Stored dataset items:
• • • • •
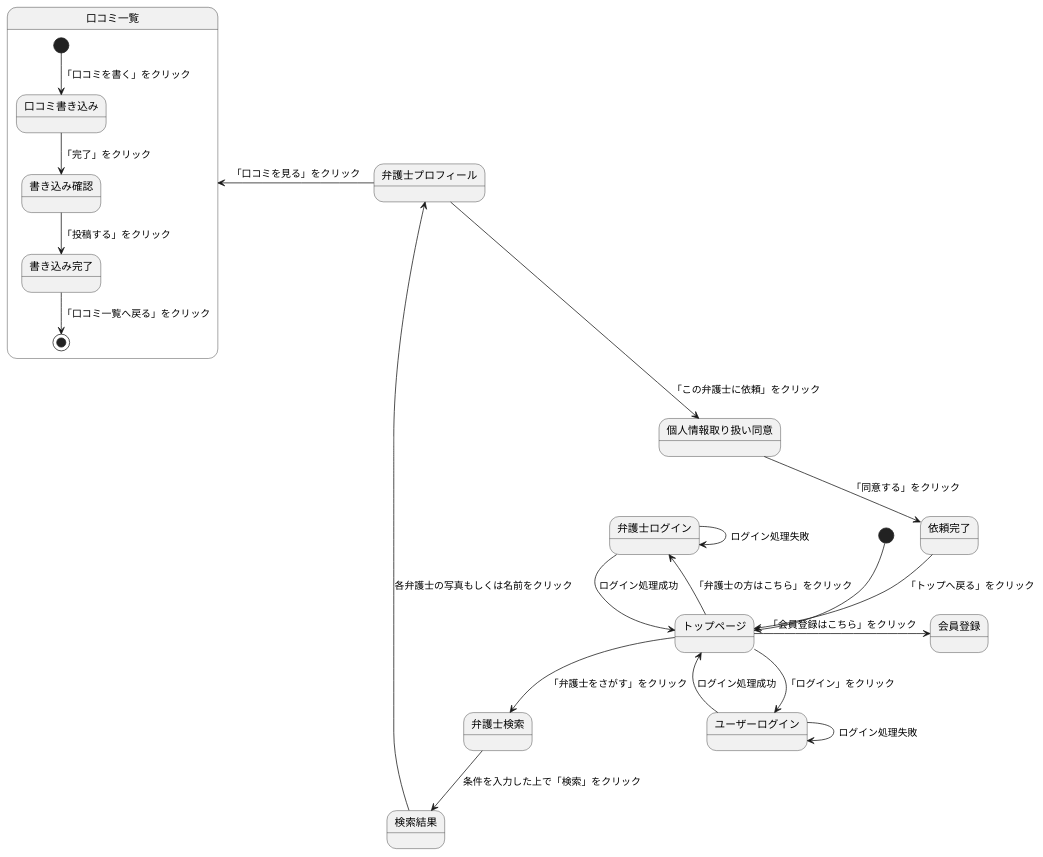
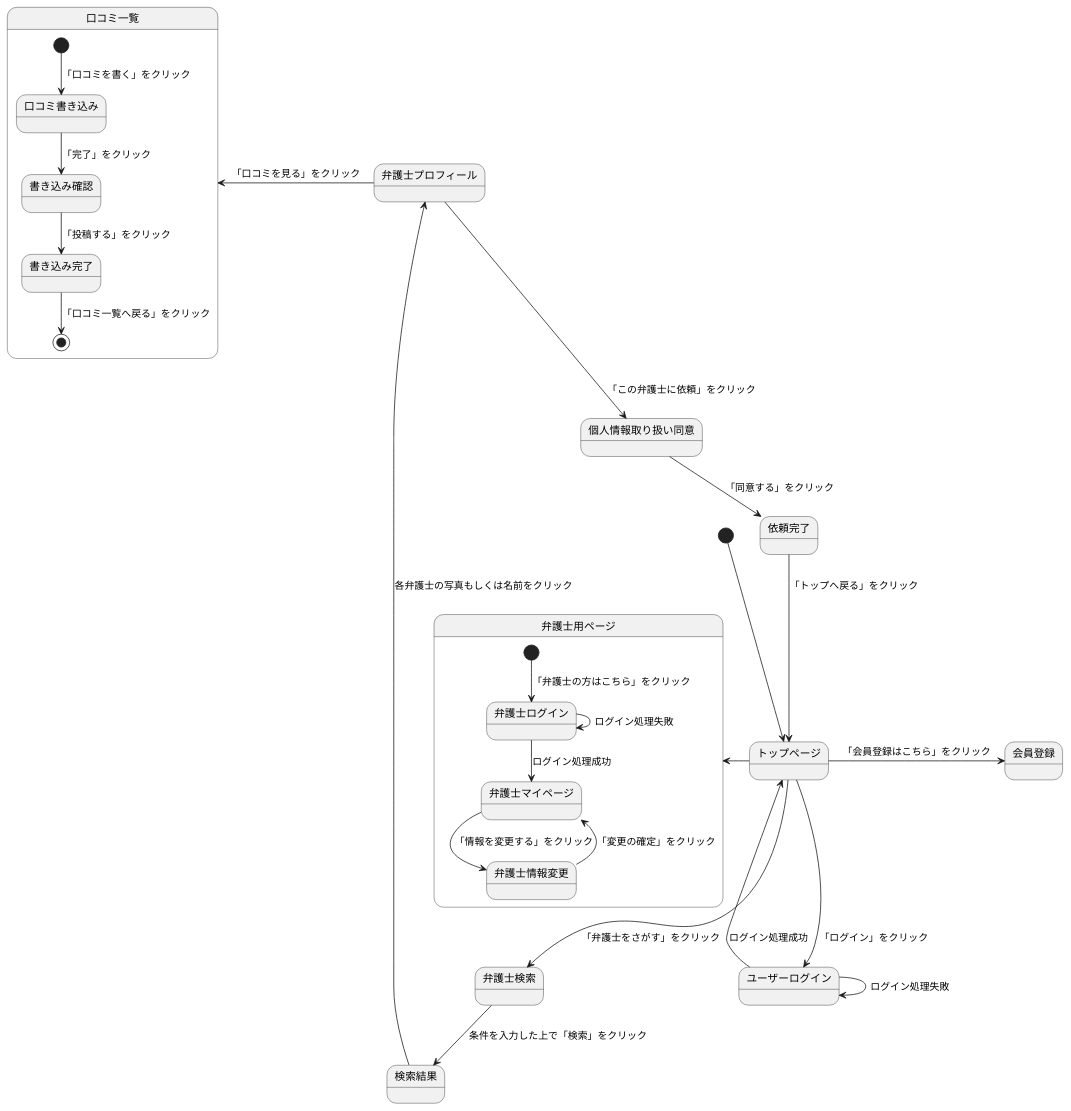
One commit to Aso2001374/2021sys-design changed the diagram in 0524kadai.md. Above: the diagram before and after it, drawn with PlantUML.

````diff
--- a/0524kadai.md
+++ b/0524kadai.md
@@ -1,29 +1,35 @@
 ```uml
 @startuml
 [*] --> トップページ
 トップページ -> 会員登録:「会員登録はこちら」をクリック
 トップページ --> ユーザーログイン:「ログイン」をクリック
 ユーザーログイン--> トップページ: ログイン処理成功
 ユーザーログイン--> ユーザーログイン: ログイン処理失敗
 
-トップページ -left-> 弁護士ログイン:「弁護士の方はこちら」をクリック
-弁護士ログイン--> トップページ: ログイン処理成功
+トップページ -left-> 弁護士用ページ
+state 弁護士用ページ{
+[*] --> 弁護士ログイン:「弁護士の方はこちら」をクリック
 弁護士ログイン--> 弁護士ログイン: ログイン処理失敗
+弁護士ログイン--> 弁護士マイページ: ログイン処理成功
+弁護士マイページ--> 弁護士情報変更: 「情報を変更する」をクリック
+弁護士情報変更--> 弁護士マイページ: 「変更の確定」をクリック
+}
+
 
 トップページ --> 弁護士検索:「弁護士をさがす」をクリック
 弁護士検索 --> 検索結果: 条件を入力した上で「検索」をクリック
 検索結果 -down-> 弁護士プロフィール: 各弁護士の写真もしくは名前をクリック
 弁護士プロフィール -left-> 口コミ一覧:「口コミを見る」をクリック
 弁護士プロフィール --> 個人情報取り扱い同意:「この弁護士に依頼」をクリック
 個人情報取り扱い同意-->依頼完了:「同意する」をクリック
 依頼完了-->トップページ:「トップへ戻る」をクリック
 
 state 口コミ一覧{
 [*] --> 口コミ書き込み:「口コミを書く」をクリック
 口コミ書き込み --> 書き込み確認:「完了」をクリック
 書き込み確認 --> 書き込み完了:「投稿する」をクリック
 書き込み完了 --> [*]:「口コミ一覧へ戻る」をクリック
 }
 
 @enduml
 ```
````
• • • • •
Pictures aside, restate all of the entries exactly.

One commit to Aso2001374/2021sys-design changed the diagram in 0524kadai.md. Above: the diagram before and after it, drawn with PlantUML.

````diff
--- a/0524kadai.md
+++ b/0524kadai.md
@@ -1,29 +1,35 @@
 ```uml
 @startuml
 [*] --> トップページ
 トップページ -> 会員登録:「会員登録はこちら」をクリック
 トップページ --> ユーザーログイン:「ログイン」をクリック
 ユーザーログイン--> トップページ: ログイン処理成功
 ユーザーログイン--> ユーザーログイン: ログイン処理失敗
 
-トップページ -left-> 弁護士ログイン:「弁護士の方はこちら」をクリック
-弁護士ログイン--> トップページ: ログイン処理成功
+トップページ -left-> 弁護士用ページ
+state 弁護士用ページ{
+[*] --> 弁護士ログイン:「弁護士の方はこちら」をクリック
 弁護士ログイン--> 弁護士ログイン: ログイン処理失敗
+弁護士ログイン--> 弁護士マイページ: ログイン処理成功
+弁護士マイページ--> 弁護士情報変更: 「情報を変更する」をクリック
+弁護士情報変更--> 弁護士マイページ: 「変更の確定」をクリック
+}
+
 
 トップページ --> 弁護士検索:「弁護士をさがす」をクリック
 弁護士検索 --> 検索結果: 条件を入力した上で「検索」をクリック
 検索結果 -down-> 弁護士プロフィール: 各弁護士の写真もしくは名前をクリック
 弁護士プロフィール -left-> 口コミ一覧:「口コミを見る」をクリック
 弁護士プロフィール --> 個人情報取り扱い同意:「この弁護士に依頼」をクリック
 個人情報取り扱い同意-->依頼完了:「同意する」をクリック
 依頼完了-->トップページ:「トップへ戻る」をクリック
 
 state 口コミ一覧{
 [*] --> 口コミ書き込み:「口コミを書く」をクリック
 口コミ書き込み --> 書き込み確認:「完了」をクリック
 書き込み確認 --> 書き込み完了:「投稿する」をクリック
 書き込み完了 --> [*]:「口コミ一覧へ戻る」をクリック
 }
 
 @enduml
 ```
````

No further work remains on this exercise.